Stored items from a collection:
>>

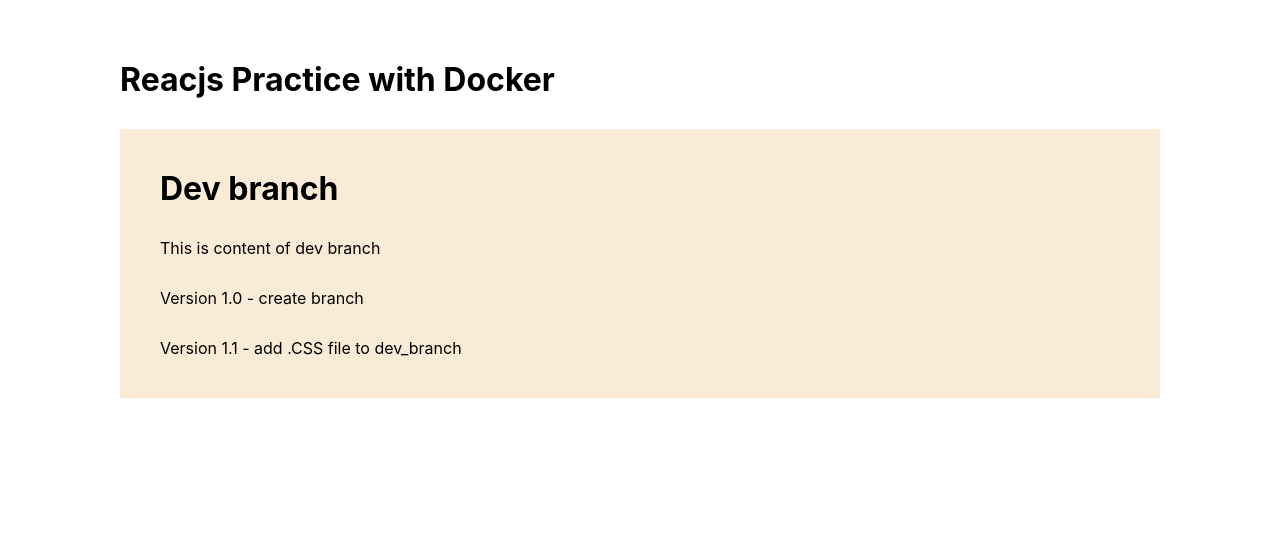
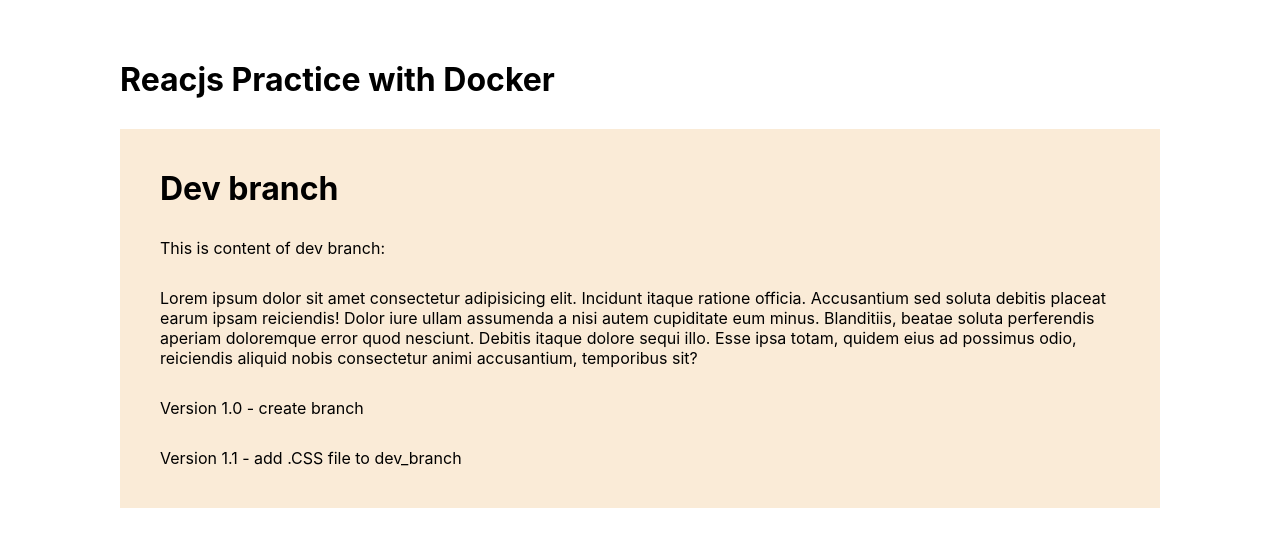
Before and after one commit to PhuocDev/docker_practice, a React (Create React App) app: page / in a window 1280 px wide. Shown: the top 546 px of the page. Built offline with nearby package versions, Linux system fonts and the light colour scheme.

Commit message:
feat: add more content to dev_branch

```diff
--- a/src/Dev.jsx
+++ b/src/Dev.jsx
@@ -5,7 +5,9 @@
   return (
     <div className='dev_branch'>
         <h1>Dev branch</h1>
-        <p>This is content of dev branch</p>
+        <p>This is content of dev branch:</p>
+        <p>Lorem ipsum dolor sit amet consectetur adipisicing elit. Incidunt itaque ratione officia. Accusantium sed soluta debitis placeat earum ipsam reiciendis! Dolor iure ullam assumenda a nisi autem cupiditate eum minus.
+        Blanditiis, beatae soluta perferendis aperiam doloremque error quod nesciunt. Debitis itaque dolore sequi illo. Esse ipsa totam, quidem eius ad possimus odio, reiciendis aliquid nobis consectetur animi accusantium, temporibus sit?</p>
         <p>Version 1.0 - create branch</p>
         <p>Version 1.1 - add .CSS file to dev_branch</p>
     </div>
```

<<

_Aim of the exercise_
Please state how many lines of the data hold the string "reiciendis", with nothing else in your reply.

_Task response_
2